* MATERIAL SHOWN
━━━━━━

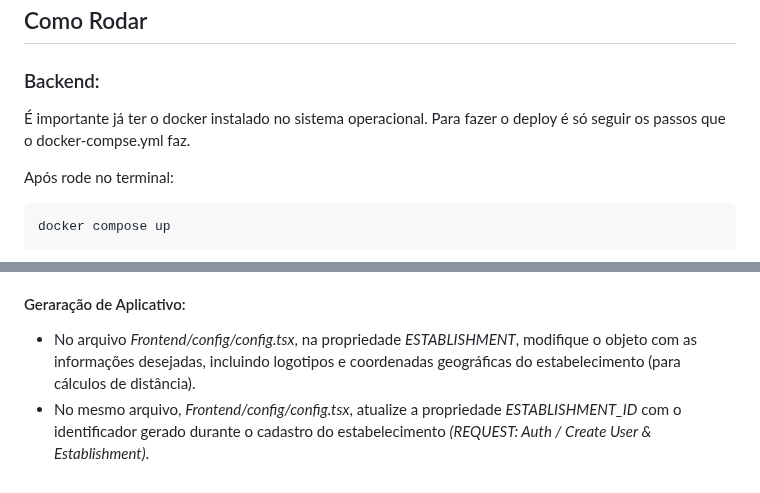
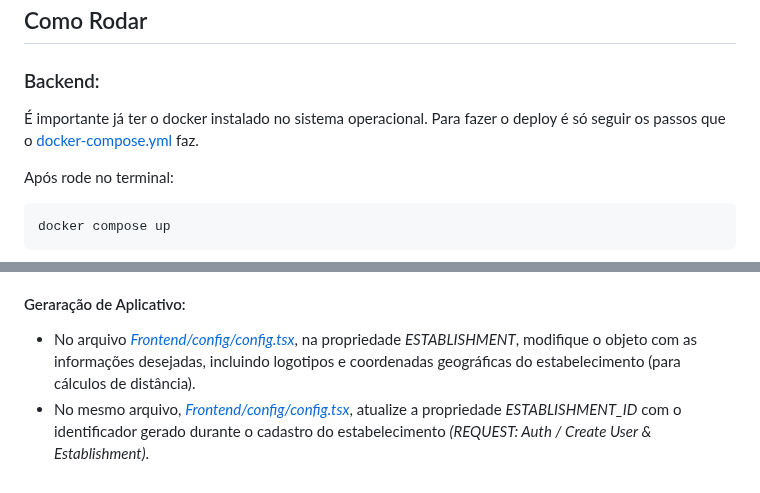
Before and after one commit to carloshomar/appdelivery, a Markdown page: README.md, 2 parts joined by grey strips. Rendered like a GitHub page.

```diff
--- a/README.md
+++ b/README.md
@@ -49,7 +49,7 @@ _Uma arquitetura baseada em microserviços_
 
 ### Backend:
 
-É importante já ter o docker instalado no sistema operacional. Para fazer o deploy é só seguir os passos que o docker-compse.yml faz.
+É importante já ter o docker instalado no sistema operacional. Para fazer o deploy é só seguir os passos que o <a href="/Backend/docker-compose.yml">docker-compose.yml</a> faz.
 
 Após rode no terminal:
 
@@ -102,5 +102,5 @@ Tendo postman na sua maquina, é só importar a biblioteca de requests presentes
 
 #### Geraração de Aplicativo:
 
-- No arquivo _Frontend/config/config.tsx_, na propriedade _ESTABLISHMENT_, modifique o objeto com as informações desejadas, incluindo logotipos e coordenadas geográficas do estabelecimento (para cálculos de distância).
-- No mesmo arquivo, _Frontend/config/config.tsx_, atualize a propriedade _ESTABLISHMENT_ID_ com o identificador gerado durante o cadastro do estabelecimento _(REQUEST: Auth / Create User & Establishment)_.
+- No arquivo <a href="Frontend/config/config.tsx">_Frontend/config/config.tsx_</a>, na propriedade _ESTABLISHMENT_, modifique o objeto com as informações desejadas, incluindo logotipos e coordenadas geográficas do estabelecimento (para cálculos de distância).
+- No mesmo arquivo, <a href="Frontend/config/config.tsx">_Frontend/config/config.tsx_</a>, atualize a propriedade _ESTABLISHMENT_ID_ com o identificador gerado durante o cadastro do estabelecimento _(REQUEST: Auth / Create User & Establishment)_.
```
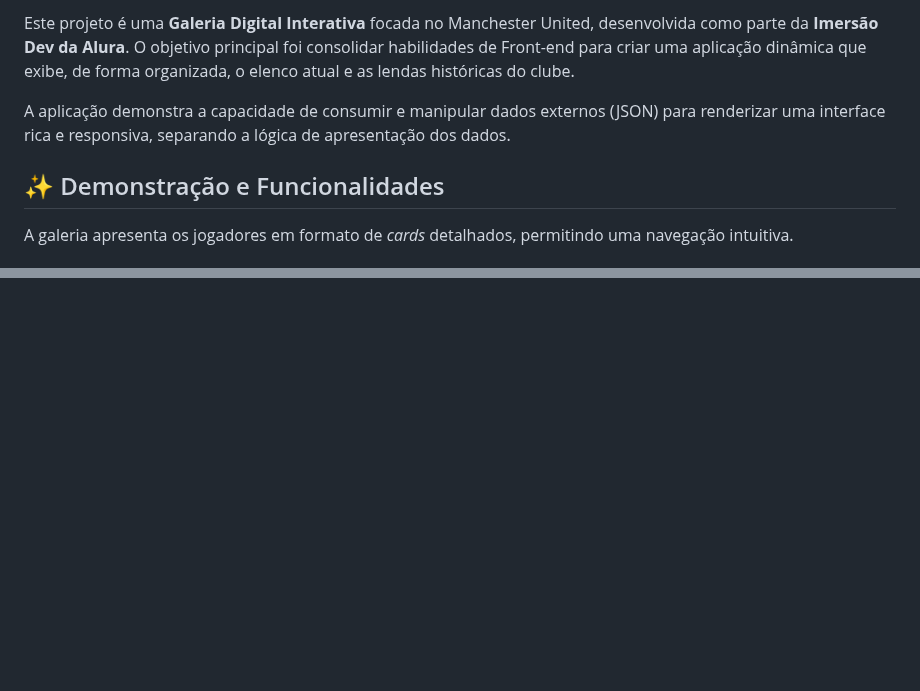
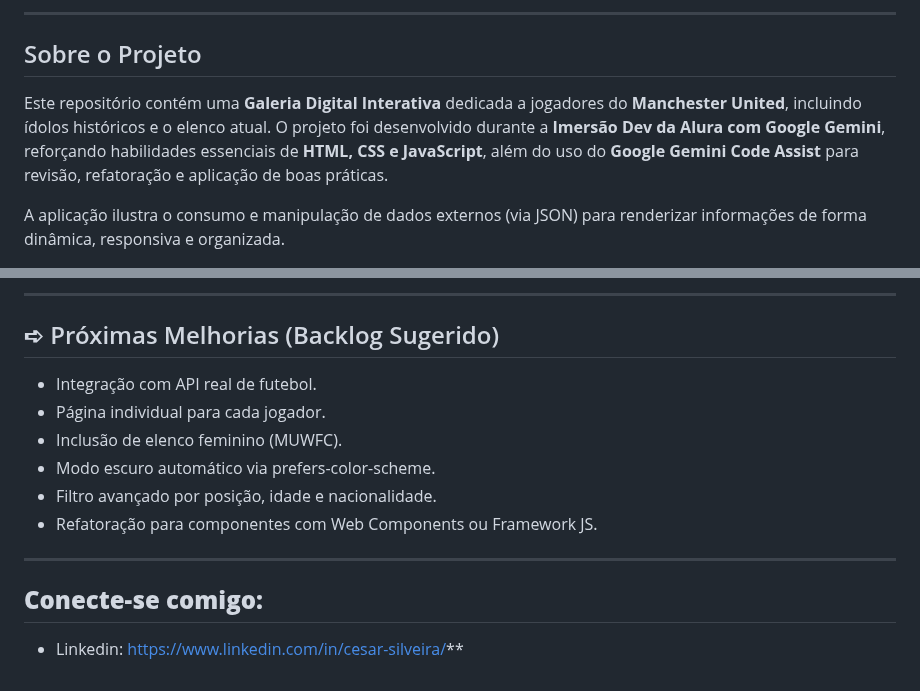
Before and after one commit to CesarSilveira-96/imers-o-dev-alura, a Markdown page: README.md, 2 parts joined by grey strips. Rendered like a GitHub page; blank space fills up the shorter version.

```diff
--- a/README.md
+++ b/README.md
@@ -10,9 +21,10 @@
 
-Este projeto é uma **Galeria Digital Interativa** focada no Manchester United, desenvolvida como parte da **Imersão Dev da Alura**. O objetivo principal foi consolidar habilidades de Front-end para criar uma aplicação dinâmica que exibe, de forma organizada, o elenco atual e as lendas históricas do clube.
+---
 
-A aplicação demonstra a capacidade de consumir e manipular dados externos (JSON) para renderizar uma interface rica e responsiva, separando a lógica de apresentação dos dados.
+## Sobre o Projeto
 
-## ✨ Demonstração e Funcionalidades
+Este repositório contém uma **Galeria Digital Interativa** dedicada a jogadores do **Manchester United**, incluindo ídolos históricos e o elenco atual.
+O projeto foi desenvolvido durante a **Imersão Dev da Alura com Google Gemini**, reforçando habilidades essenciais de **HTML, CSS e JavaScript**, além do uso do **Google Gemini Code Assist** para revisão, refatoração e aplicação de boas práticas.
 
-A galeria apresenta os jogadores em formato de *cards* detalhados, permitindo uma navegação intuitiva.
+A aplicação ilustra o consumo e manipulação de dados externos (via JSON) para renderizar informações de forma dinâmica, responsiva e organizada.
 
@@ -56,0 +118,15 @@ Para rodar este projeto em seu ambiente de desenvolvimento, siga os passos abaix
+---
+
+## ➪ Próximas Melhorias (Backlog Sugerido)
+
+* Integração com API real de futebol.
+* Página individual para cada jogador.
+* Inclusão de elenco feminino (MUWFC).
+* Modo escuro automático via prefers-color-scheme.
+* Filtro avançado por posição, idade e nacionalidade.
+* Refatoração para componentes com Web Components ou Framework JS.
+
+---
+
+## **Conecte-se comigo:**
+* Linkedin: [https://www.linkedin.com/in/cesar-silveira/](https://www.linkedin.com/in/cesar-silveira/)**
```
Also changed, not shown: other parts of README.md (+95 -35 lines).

━━━━━━

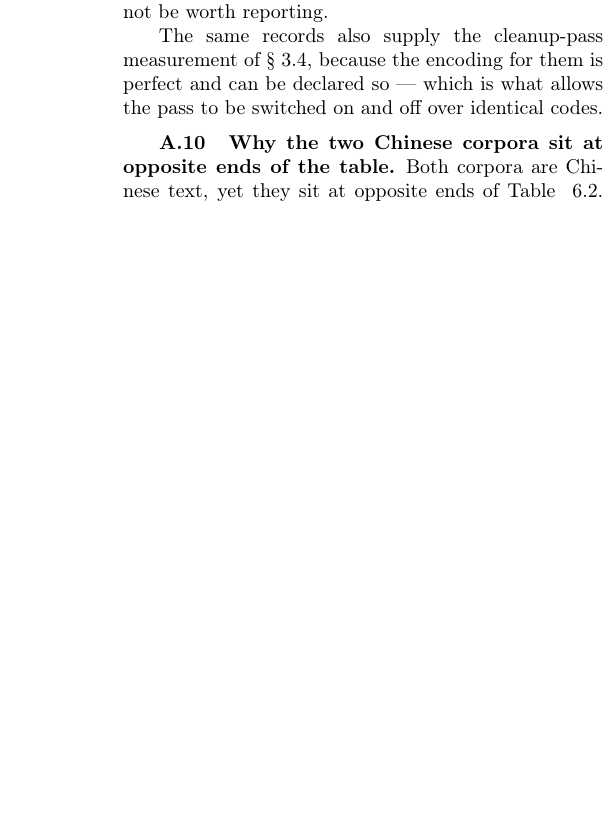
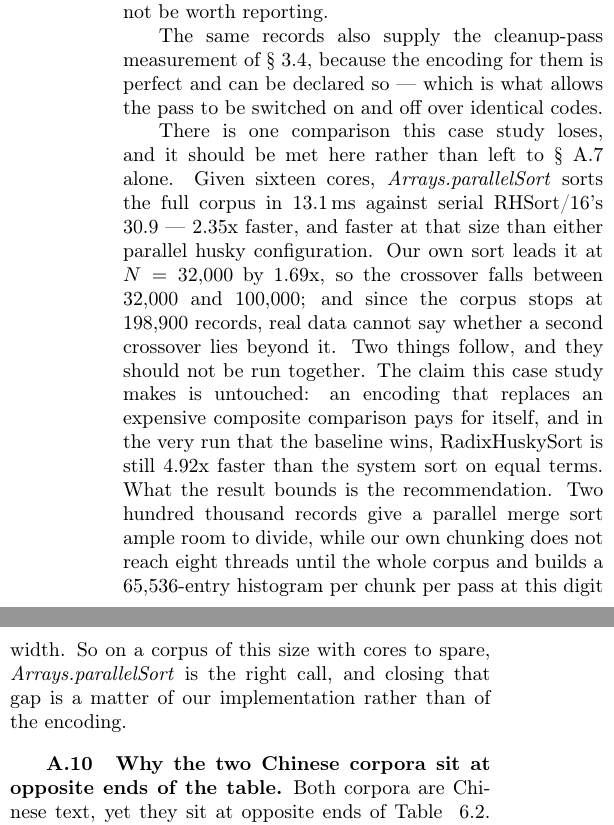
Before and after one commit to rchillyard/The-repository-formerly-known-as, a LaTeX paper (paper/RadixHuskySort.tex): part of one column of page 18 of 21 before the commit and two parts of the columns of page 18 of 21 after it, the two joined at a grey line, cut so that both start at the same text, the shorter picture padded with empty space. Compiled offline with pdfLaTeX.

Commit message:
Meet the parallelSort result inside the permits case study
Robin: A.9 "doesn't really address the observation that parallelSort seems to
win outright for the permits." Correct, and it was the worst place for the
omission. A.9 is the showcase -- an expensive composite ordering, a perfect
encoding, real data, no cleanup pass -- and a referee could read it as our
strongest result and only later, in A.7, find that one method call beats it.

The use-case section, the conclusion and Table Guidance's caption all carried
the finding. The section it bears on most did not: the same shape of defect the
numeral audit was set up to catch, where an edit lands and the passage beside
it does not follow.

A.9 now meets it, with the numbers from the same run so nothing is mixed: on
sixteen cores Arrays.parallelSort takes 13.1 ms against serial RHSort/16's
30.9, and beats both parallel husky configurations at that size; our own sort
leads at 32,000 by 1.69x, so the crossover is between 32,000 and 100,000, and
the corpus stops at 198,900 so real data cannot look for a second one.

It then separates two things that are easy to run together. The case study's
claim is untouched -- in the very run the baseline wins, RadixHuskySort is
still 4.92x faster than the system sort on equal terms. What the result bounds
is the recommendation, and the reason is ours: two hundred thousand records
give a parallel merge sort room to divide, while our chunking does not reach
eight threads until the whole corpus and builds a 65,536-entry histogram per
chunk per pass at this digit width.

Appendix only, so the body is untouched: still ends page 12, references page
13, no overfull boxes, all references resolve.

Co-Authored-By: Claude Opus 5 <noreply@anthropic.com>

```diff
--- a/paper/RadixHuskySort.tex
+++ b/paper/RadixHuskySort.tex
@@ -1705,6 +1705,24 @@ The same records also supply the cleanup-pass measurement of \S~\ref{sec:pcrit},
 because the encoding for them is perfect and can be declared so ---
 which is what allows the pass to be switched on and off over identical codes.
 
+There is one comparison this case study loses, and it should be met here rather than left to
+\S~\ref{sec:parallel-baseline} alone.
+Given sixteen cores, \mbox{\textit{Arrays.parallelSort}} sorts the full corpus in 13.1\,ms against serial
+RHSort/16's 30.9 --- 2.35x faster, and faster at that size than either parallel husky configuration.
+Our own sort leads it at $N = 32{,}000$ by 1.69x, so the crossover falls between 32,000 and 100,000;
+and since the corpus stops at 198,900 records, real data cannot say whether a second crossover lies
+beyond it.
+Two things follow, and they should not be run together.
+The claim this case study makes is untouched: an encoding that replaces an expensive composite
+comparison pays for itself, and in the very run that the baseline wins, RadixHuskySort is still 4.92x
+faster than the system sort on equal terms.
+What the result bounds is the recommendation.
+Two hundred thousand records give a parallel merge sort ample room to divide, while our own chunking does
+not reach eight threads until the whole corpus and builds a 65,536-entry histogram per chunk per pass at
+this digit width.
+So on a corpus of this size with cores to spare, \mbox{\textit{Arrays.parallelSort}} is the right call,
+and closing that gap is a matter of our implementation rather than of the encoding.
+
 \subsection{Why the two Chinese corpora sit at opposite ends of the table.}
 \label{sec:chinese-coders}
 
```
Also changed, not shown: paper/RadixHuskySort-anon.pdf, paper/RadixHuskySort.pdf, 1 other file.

━━━━━━

* WHAT NEEDS TO BE DONE
Lines with the word "than" in them are the answer; report each one from the data.

* COMPLETED EXERCISE
still 4.92x faster than the system sort on equal terms. What the result bounds
+There is one comparison this case study loses, and it should be met here rather than left to
+RHSort/16's 30.9 --- 2.35x faster, and faster at that size than either parallel husky configuration.
+faster than the system sort on equal terms.
+and closing that gap is a matter of our implementation rather than of the encoding.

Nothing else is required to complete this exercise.